Along with events, resources and tools, Pfeiffer noted that the company is producing a new capabilities brochure and other customized collateral.
Even though Edward Jones managed to steer clear of the headlines during the market crisis, Jim Weddle, managing director, says that the firm paid close attention to the tone of its advertising-even going as far as pulling a humorous ad, opting for a campaign with a more serious message. "The humorous ad was replaced with one of a client and an advisor sitting down talking," says Weddle. A print ad shows the value of having an advisor helping to protect retirement assets.
Edward Jones' approach is to confront fear with facts. "We provided analysis of what is going on, even if there were very few answers at the time," Weddle says.
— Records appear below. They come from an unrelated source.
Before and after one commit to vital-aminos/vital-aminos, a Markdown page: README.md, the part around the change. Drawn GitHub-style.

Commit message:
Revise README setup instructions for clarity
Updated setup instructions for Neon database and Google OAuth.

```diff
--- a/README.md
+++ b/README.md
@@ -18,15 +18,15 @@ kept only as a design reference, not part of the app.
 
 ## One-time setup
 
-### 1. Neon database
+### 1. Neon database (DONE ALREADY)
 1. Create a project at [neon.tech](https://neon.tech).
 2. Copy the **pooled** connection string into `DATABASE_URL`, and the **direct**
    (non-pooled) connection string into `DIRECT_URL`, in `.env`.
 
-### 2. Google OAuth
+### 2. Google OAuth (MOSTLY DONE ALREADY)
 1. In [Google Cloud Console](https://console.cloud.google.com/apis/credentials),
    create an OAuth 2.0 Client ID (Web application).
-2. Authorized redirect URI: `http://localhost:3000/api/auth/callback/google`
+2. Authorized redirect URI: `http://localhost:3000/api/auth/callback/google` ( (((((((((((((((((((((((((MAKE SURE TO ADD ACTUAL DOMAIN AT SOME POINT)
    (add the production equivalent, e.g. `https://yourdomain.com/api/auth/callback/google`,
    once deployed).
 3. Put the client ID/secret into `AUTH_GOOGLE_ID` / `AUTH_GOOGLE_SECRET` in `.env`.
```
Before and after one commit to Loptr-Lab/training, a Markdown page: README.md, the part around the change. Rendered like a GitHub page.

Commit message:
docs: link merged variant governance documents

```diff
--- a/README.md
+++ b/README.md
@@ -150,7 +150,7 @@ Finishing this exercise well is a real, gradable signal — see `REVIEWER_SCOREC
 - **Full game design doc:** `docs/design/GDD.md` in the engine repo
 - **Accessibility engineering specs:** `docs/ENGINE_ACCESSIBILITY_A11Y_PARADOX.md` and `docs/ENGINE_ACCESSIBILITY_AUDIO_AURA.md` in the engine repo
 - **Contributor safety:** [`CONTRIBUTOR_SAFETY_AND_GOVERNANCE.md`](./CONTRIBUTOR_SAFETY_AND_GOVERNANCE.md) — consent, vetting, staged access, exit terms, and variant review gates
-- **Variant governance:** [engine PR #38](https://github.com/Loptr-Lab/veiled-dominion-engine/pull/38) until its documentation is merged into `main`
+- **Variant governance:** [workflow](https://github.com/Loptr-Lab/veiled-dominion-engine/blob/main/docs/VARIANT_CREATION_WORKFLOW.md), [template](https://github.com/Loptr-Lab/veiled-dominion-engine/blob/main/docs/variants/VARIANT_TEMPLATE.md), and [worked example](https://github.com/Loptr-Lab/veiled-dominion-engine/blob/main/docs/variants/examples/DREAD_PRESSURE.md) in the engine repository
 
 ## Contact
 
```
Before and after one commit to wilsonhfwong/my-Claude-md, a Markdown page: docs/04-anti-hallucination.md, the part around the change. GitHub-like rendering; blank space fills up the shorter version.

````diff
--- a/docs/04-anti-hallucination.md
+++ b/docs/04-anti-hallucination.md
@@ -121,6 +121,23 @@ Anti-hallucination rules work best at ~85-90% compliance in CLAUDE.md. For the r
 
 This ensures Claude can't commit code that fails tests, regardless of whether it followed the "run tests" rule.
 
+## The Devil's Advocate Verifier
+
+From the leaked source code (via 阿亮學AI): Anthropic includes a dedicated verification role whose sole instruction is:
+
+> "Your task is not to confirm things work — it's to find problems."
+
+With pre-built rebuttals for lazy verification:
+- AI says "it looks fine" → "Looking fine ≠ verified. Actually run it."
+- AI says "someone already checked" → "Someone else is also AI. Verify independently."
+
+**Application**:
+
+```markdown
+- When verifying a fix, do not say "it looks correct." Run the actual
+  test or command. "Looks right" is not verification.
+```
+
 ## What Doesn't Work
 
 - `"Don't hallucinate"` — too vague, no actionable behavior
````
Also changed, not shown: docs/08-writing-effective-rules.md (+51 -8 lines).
"We did a lot of research," he adds. "Clients want an individualized approach. They don't want a cookie cutter offering. We learned an important lesson from the dotcom selloff: increase proactive contact. Statement stuffers don't count. Advertising doesn't count."
Along with this support for advisors, Edward Jones is developing a desktop tool that would show all the pieces of a client relationship. "In the old days [an advisor] would have to go to a half dozen places [to retrieve information]. Now all the information is pulled together and it even points out opportunities," Weddle says.
"We start with the clients and the clients' needs, what they say they need, and what they might not know they need," says Claire Huang, head of marketing for the Bank of America Global Wealth & Investment Management division, which includes Merrill Lynch Wealth Management.
A large part of the firm's efforts to support advisors is making sure that clients are better informed. "One thing that we are hearing is that people want more control," Huang says. "They want more information so they can ask their financial advisor better questions and validate some of the things they are hearing in the market," she says.
To that end, Merrill Lynch has launched a series of client webcasts-hosted by former ABC News Anchor, Charlie Gibson-on hot topics including health care. "It helps them know what they are talking about when they are working with their advisor," Huang says.
The worst appears to be over at UBS. The tumultuous ride of management changes and advisor defections now seems to be a thing of the past, and the firm is moving forward with its "brand reinventing" initiative.
"To be straight with people, we had to disclose issues and tell the truth," UBS spokeswoman, Karina Byrne, says. "We learned that we needed to rebuild trust with people that we had let down, reaffirming client relationships and even advisor relationships."
That message is now being delivered. Byrne says it's no longer about scale, and adds that the firm's advisor sales force would now hover between 6,500 to 7,000. That's well down from the highs in its heyday. But Byrne notes that the organization will focus "on the top 15 markets, while partnering with the top intellectual capital." It's all in an effort to maintain "a boutique feel with the backing of a larger global firm," she says. The firm has jump started its marketing efforts with its "We Will Not Rest" ad campaign.
While these efforts to shore up confidence among clients continues to be a work in progress, there is proof that if the big firms stick with the basics of frequent communications, combined with the marketing support they are currently executing, they will be on their way to regaining the trust of their clients.
Mike Byrnes founded Byrnes Consulting to provide consulting services
to help advisors become even more successful. His expertise is in
business planning, marketing strategy, business development, client service
and management effectiveness, along with several other areas.
Read more at www.byrnesconsulting.com.